▶ [TO DO]
A verbatim restatement of the data, free of pictures, is what you should output.

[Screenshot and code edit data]
☆ ☆ ☆ ☆

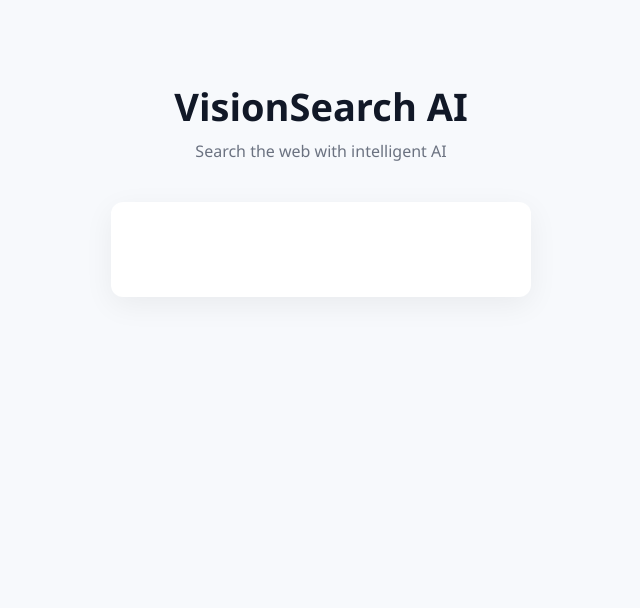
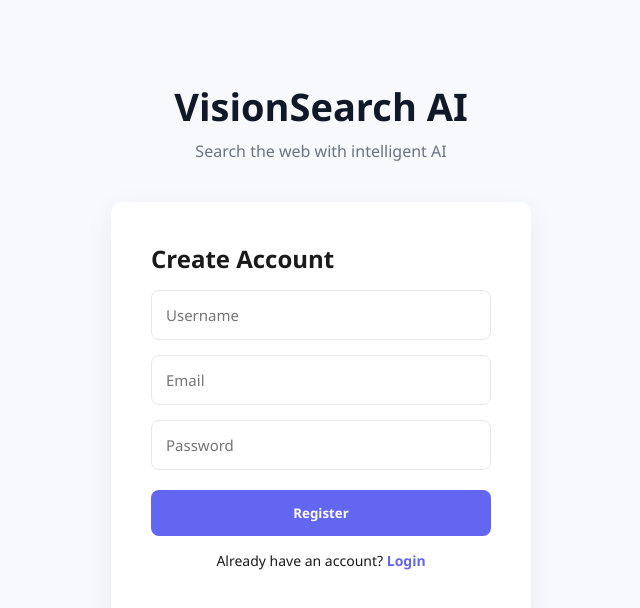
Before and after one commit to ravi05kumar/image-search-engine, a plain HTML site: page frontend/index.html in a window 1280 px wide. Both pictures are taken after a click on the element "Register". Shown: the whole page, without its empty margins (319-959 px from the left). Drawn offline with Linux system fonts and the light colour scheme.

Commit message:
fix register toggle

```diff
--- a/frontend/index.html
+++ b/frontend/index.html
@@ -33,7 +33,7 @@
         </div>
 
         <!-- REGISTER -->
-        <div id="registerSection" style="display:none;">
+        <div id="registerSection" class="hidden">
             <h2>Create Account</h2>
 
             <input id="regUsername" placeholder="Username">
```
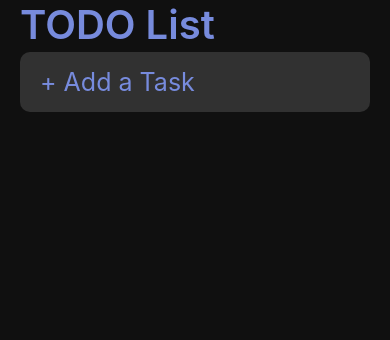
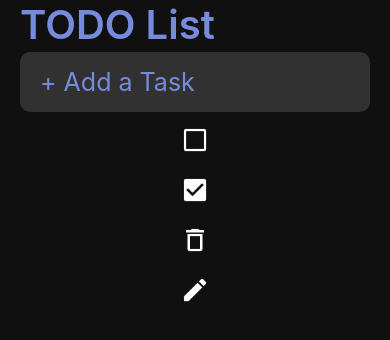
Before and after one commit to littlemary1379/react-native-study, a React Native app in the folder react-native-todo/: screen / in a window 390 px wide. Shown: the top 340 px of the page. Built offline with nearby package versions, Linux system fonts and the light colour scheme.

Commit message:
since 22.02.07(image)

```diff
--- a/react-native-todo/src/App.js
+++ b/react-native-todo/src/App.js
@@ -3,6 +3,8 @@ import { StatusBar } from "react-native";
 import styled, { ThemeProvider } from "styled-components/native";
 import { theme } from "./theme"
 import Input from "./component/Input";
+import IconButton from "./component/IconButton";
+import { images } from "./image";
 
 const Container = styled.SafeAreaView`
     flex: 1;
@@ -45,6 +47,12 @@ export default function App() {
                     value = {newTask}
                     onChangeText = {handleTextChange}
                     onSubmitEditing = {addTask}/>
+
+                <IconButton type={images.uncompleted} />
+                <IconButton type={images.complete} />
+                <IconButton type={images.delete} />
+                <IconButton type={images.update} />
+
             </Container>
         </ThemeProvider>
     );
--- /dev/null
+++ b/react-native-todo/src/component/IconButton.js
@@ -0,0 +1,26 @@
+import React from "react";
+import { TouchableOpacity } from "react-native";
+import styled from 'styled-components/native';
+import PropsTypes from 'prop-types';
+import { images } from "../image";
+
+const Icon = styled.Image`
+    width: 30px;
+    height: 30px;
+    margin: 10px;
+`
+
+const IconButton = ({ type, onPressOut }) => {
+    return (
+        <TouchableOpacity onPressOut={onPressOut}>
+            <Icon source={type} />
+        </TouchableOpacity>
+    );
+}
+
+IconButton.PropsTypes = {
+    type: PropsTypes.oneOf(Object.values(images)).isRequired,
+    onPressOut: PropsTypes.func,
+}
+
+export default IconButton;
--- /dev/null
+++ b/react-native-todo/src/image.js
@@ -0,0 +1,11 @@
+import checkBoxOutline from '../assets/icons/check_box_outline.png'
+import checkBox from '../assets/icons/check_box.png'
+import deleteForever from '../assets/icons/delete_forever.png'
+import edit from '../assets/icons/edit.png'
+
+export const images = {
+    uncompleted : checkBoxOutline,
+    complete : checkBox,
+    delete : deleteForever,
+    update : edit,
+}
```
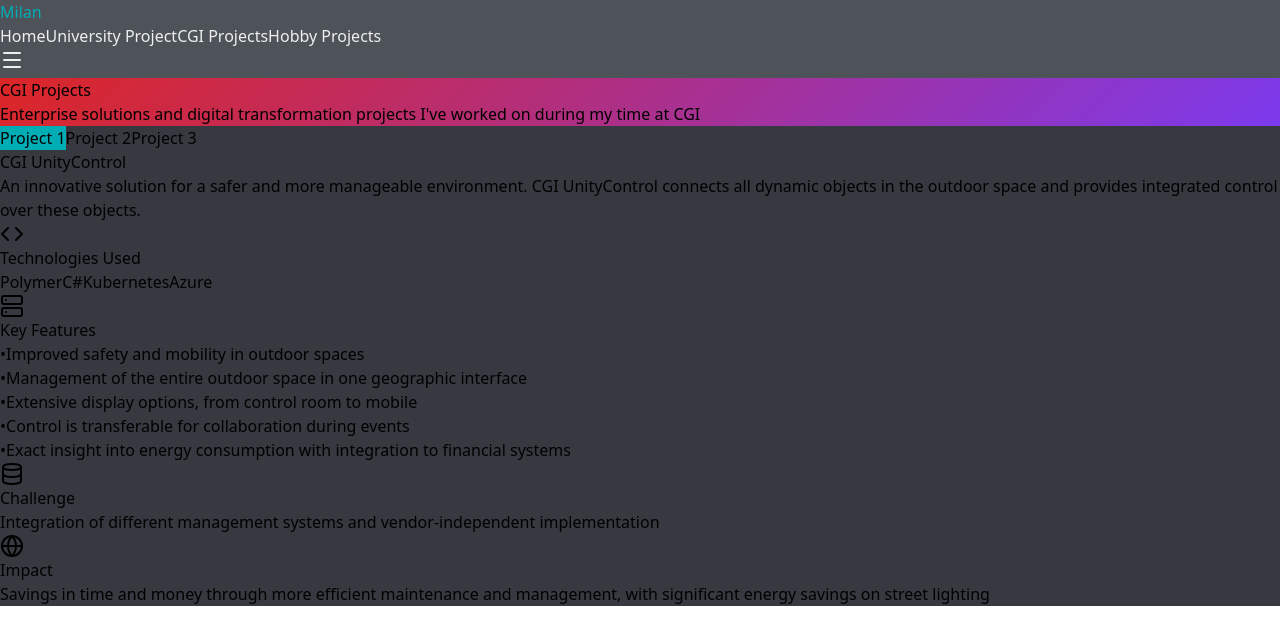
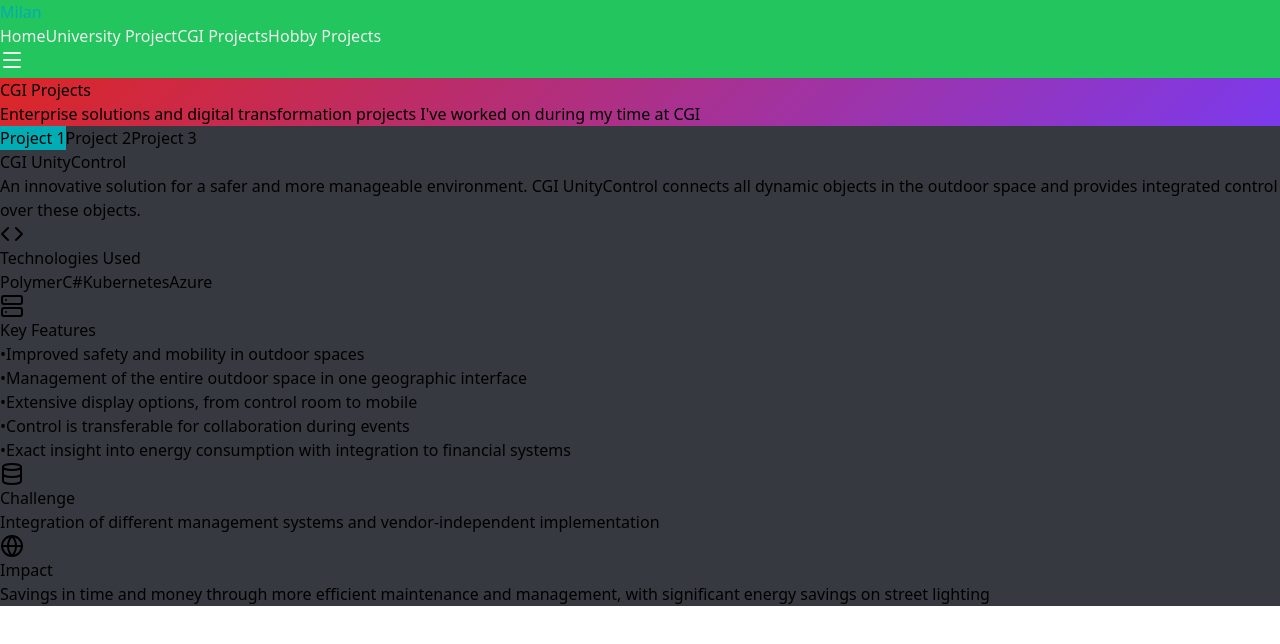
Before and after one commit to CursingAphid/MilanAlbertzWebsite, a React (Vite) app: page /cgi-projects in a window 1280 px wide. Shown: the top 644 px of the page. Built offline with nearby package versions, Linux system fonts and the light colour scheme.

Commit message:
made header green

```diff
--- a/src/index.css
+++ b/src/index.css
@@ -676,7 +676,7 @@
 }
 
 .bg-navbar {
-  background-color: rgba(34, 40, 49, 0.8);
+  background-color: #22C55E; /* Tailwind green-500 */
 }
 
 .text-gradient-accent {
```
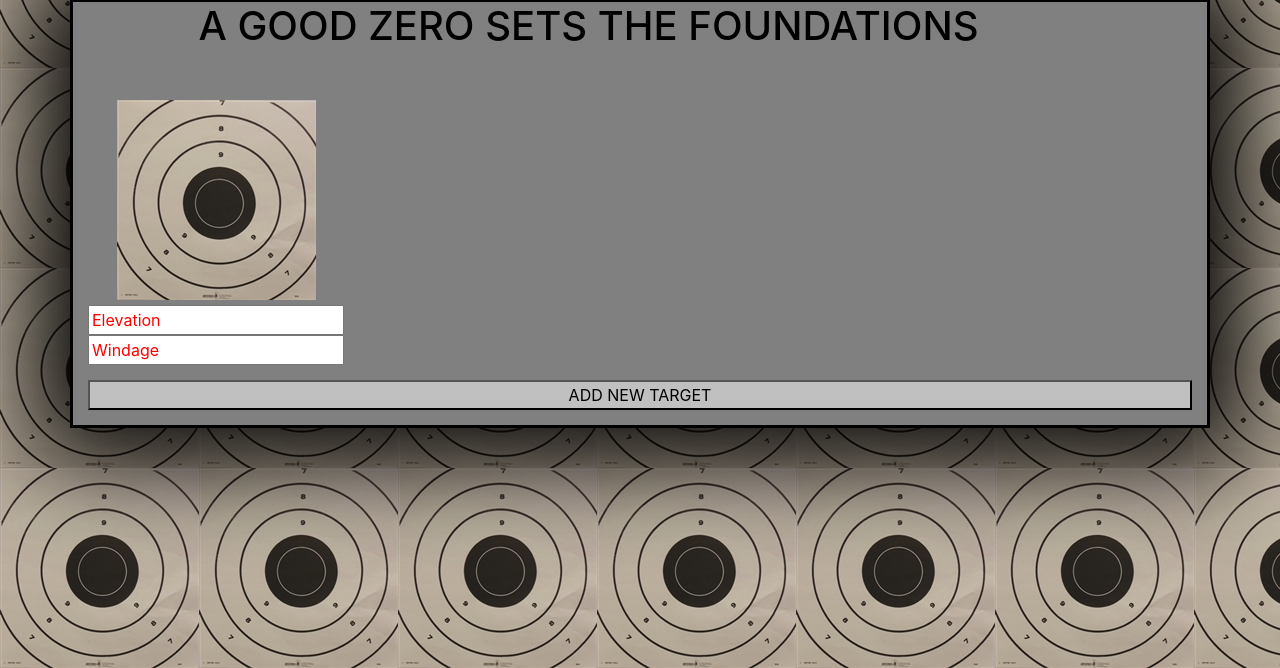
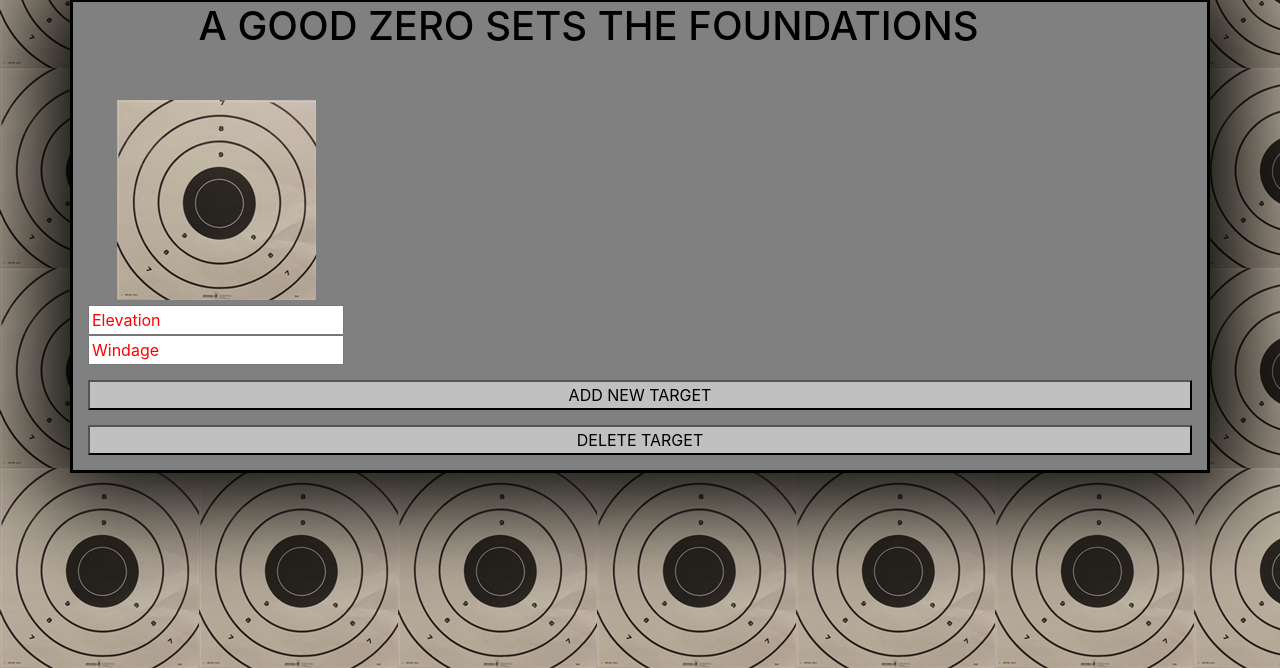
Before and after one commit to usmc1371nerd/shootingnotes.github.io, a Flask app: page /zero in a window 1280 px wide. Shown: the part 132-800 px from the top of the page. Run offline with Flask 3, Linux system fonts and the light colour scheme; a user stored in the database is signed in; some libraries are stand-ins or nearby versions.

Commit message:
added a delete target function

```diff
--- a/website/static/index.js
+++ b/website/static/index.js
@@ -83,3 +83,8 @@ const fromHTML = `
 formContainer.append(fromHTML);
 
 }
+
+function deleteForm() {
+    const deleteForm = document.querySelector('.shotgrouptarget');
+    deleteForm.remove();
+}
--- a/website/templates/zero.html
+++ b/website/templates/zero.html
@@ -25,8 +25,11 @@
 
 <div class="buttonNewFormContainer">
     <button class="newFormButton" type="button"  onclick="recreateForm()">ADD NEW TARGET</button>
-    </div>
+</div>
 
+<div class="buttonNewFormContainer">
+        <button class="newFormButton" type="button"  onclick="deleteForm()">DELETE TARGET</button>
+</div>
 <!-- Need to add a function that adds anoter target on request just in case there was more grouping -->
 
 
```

☆ ☆ ☆ ☆

▶ [RESPONSE TO THE TASK]
Before and after one commit to ravi05kumar/image-search-engine, a plain HTML site: page frontend/index.html in a window 1280 px wide. Both pictures are taken after a click on the element "Register". Shown: the whole page, without its empty margins (319-959 px from the left). Drawn offline with Linux system fonts and the light colour scheme.

Commit message:
fix register toggle

```diff
--- a/frontend/index.html
+++ b/frontend/index.html
@@ -33,7 +33,7 @@
         </div>
 
         <!-- REGISTER -->
-        <div id="registerSection" style="display:none;">
+        <div id="registerSection" class="hidden">
             <h2>Create Account</h2>
 
             <input id="regUsername" placeholder="Username">
```
Before and after one commit to littlemary1379/react-native-study, a React Native app in the folder react-native-todo/: screen / in a window 390 px wide. Shown: the top 340 px of the page. Built offline with nearby package versions, Linux system fonts and the light colour scheme.

Commit message:
since 22.02.07(image)

```diff
--- a/react-native-todo/src/App.js
+++ b/react-native-todo/src/App.js
@@ -3,6 +3,8 @@ import { StatusBar } from "react-native";
 import styled, { ThemeProvider } from "styled-components/native";
 import { theme } from "./theme"
 import Input from "./component/Input";
+import IconButton from "./component/IconButton";
+import { images } from "./image";
 
 const Container = styled.SafeAreaView`
     flex: 1;
@@ -45,6 +47,12 @@ export default function App() {
                     value = {newTask}
                     onChangeText = {handleTextChange}
                     onSubmitEditing = {addTask}/>
+
+                <IconButton type={images.uncompleted} />
+                <IconButton type={images.complete} />
+                <IconButton type={images.delete} />
+                <IconButton type={images.update} />
+
             </Container>
         </ThemeProvider>
     );
--- /dev/null
+++ b/react-native-todo/src/component/IconButton.js
@@ -0,0 +1,26 @@
+import React from "react";
+import { TouchableOpacity } from "react-native";
+import styled from 'styled-components/native';
+import PropsTypes from 'prop-types';
+import { images } from "../image";
+
+const Icon = styled.Image`
+    width: 30px;
+    height: 30px;
+    margin: 10px;
+`
+
+const IconButton = ({ type, onPressOut }) => {
+    return (
+        <TouchableOpacity onPressOut={onPressOut}>
+            <Icon source={type} />
+        </TouchableOpacity>
+    );
+}
+
+IconButton.PropsTypes = {
+    type: PropsTypes.oneOf(Object.values(images)).isRequired,
+    onPressOut: PropsTypes.func,
+}
+
+export default IconButton;
--- /dev/null
+++ b/react-native-todo/src/image.js
@@ -0,0 +1,11 @@
+import checkBoxOutline from '../assets/icons/check_box_outline.png'
+import checkBox from '../assets/icons/check_box.png'
+import deleteForever from '../assets/icons/delete_forever.png'
+import edit from '../assets/icons/edit.png'
+
+export const images = {
+    uncompleted : checkBoxOutline,
+    complete : checkBox,
+    delete : deleteForever,
+    update : edit,
+}
```
Before and after one commit to CursingAphid/MilanAlbertzWebsite, a React (Vite) app: page /cgi-projects in a window 1280 px wide. Shown: the top 644 px of the page. Built offline with nearby package versions, Linux system fonts and the light colour scheme.

Commit message:
made header green

```diff
--- a/src/index.css
+++ b/src/index.css
@@ -676,7 +676,7 @@
 }
 
 .bg-navbar {
-  background-color: rgba(34, 40, 49, 0.8);
+  background-color: #22C55E; /* Tailwind green-500 */
 }
 
 .text-gradient-accent {
```
Before and after one commit to usmc1371nerd/shootingnotes.github.io, a Flask app: page /zero in a window 1280 px wide. Shown: the part 132-800 px from the top of the page. Run offline with Flask 3, Linux system fonts and the light colour scheme; a user stored in the database is signed in; some libraries are stand-ins or nearby versions.

Commit message:
added a delete target function

```diff
--- a/website/static/index.js
+++ b/website/static/index.js
@@ -83,3 +83,8 @@ const fromHTML = `
 formContainer.append(fromHTML);
 
 }
+
+function deleteForm() {
+    const deleteForm = document.querySelector('.shotgrouptarget');
+    deleteForm.remove();
+}
--- a/website/templates/zero.html
+++ b/website/templates/zero.html
@@ -25,8 +25,11 @@
 
 <div class="buttonNewFormContainer">
     <button class="newFormButton" type="button"  onclick="recreateForm()">ADD NEW TARGET</button>
-    </div>
+</div>
 
+<div class="buttonNewFormContainer">
+        <button class="newFormButton" type="button"  onclick="deleteForm()">DELETE TARGET</button>
+</div>
 <!-- Need to add a function that adds anoter target on request just in case there was more grouping -->
 
 
```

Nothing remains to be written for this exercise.